The attorney for Gay Lyn Hadfield, who was held in contempt of court for refusing to take her children to a court-appointed therapist, has asked that the hearing on those charges be moved from Utah County to either Summit or Salt Lake county.
Attorney Sharon Donovan, who filed for a change of venue on Wednesday, believes that Gay Hadfield, ex-wife of convicted child sexual abuser Allan B. Hadfield, cannot get an impartial hearing in Utah County."Due to the current emotionalism in the community, there is a serious risk that dispassionate proceedings will not be possible and any action is likely to be perceived as tainted," her motion reads.
To support the claim, copies of most of the newspaper clippings relating to the Hadfield case from the Provo Herald were attached with the motion filed in 4th District Court.
It's not the first time an attorney has tried to get a related case moved out of Utah County. The Utah attorney general's office also asked for a change of venue during Allan Hadfield's criminal trial, citing inflammatory pretrial publicity by a local television station.
It was denied. But Donovan is trying again.
According to the motion, Donovan believes that a clash between the 4th District judges and the attorney general's office also could bias the judge's ruling in the contempt hearing.
Because Gay Hadfield now resides in Heber City, and her children go to school there, Donovan believes it will be much more convenient for the defendant, the children and other witnesses if this matter is transferred to Summit County or Salt Lake County.
The attorney's action was the latest in the Hadfield controversy that has been brewing since 1985, when authorities began investigating allegations of widespread sex abuse in a Lehi neighborhood.
In a heated and highly publicized case in Dec. 1987, a jury convicted Allan Hadfield of sodomizing and sexually molesting his son and daughter. Hadfield spent six months in jail, and is now undergoing court-appointed treatment for child sex abusers.
Battles between mother and father, judges and attorneys, have nevertheless continued.
In the Hadfield's divorce decree in Feb. 1987, 4th District Judge Ray Harding ordered Gay Hadfield to take her children to Dr. Lynn Scoresby, a Provo psychologist. Fourth District Judge George E. Ballif, who took over the case for Harding, upheld that ruling.

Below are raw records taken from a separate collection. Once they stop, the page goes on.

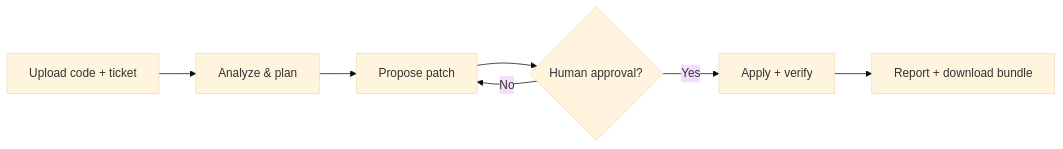
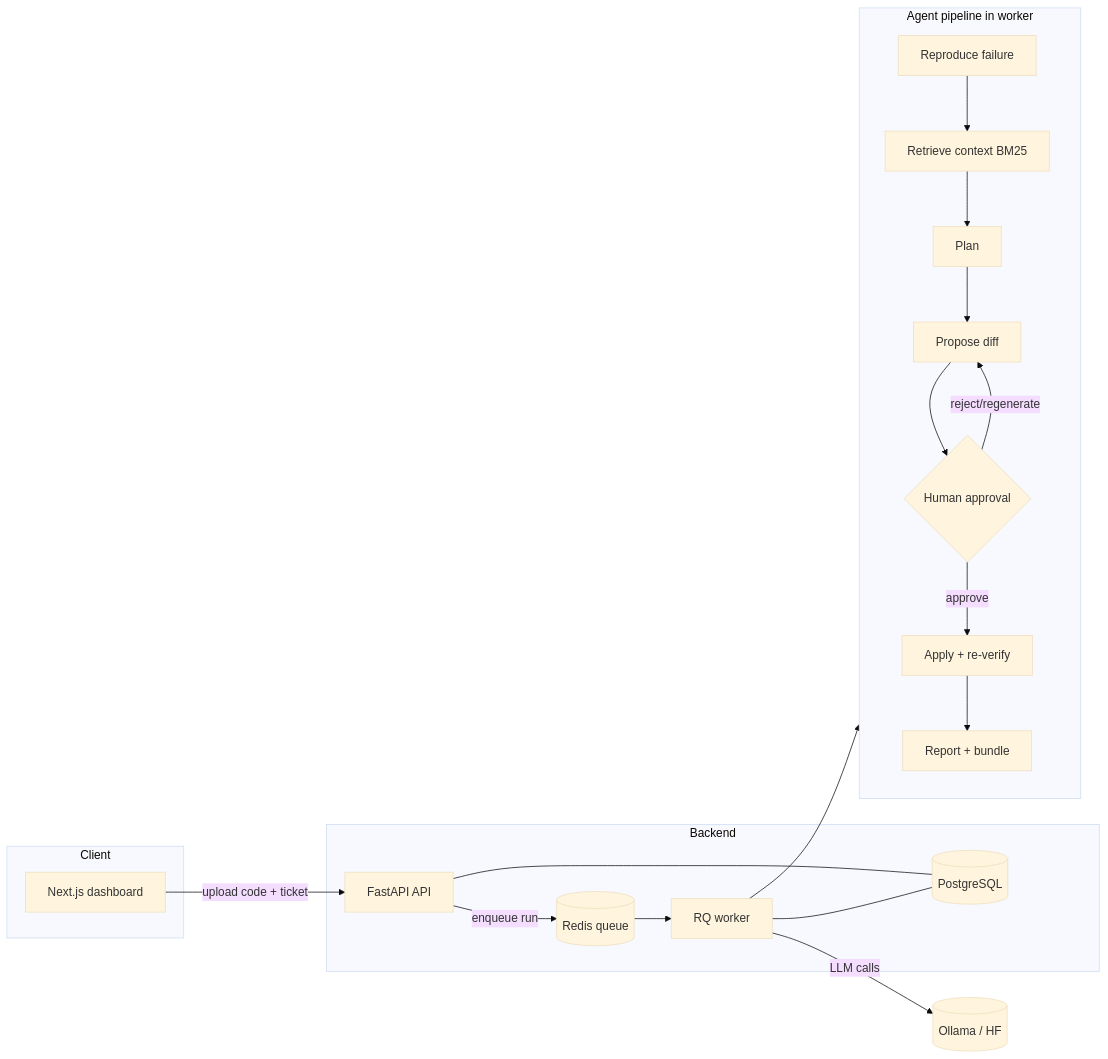
The diagram in README.md (Dung205789/Spec2Ship), drawn with Mermaid (base theme) before and after one commit. The commit also changed other lines of this file and 8 other files, not shown here.

First line of the commit message:
docs: rewrite README, expand architecture, add sample run

````diff
--- a/README.md
+++ b/README.md
@@ -18,9 +63,27 @@
 ```mermaid
 flowchart LR
-  A[Upload code + ticket] --> B[Analyze & plan]
-  B --> C[Propose patch]
-  C --> D{Human approval?}
-  D -->|No| C
-  D -->|Yes| E[Apply + verify]
-  E --> F[Report + download bundle]
+    subgraph Client
+      UI[Next.js dashboard]
+    end
+    subgraph Backend
+      API[FastAPI API]
+      Q[(Redis queue)]
+      W[RQ worker]
+      DB[(PostgreSQL)]
+    end
+    subgraph Agent[Agent pipeline in worker]
+      direction TB
+      P1[Reproduce failure] --> P2[Retrieve context BM25]
+      P2 --> P3[Plan] --> P4[Propose diff]
+      P4 --> HITL{Human approval}
+      HITL -- reject/regenerate --> P4
+      HITL -- approve --> P5[Apply + re-verify]
+      P5 --> P6[Report + bundle]
+    end
+
+    UI -->|upload code + ticket| API
+    API -->|enqueue run| Q --> W --> Agent
+    API --- DB
+    W --- DB
+    W -->|LLM calls| OLL[(Ollama / HF)]
 ```
````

Gay Hadfield has said repeatedly, however, that she didn't feel her children would receive adequate treatment from Scoresby because his initial evaluation procedure included repeated interviews of the children in their father's presence. Scoresby was also a witness for the defense in Allan Hadfield's criminal trial.
As criminal proceedings against Hadfield progressed, assistant attorney general Robert Parrish, chief prosecutor in the criminal case, said he told Gay Hadfield to take her children to Scoresby, "but at the same time to take them to Dr. Paul Whitehead for the supportive therapy during the time they would be testifying against their father in the criminal case."
Harding and Ballif contend that Parrish, in giving Gay Hadfield this advise, violated rules of professional conduct. The judges have filed a complaint against Parrish with the Utah State Bar.
The attorney general's office has filed an informal response to the complaint questioning the judges' formal and informal involvement in the case.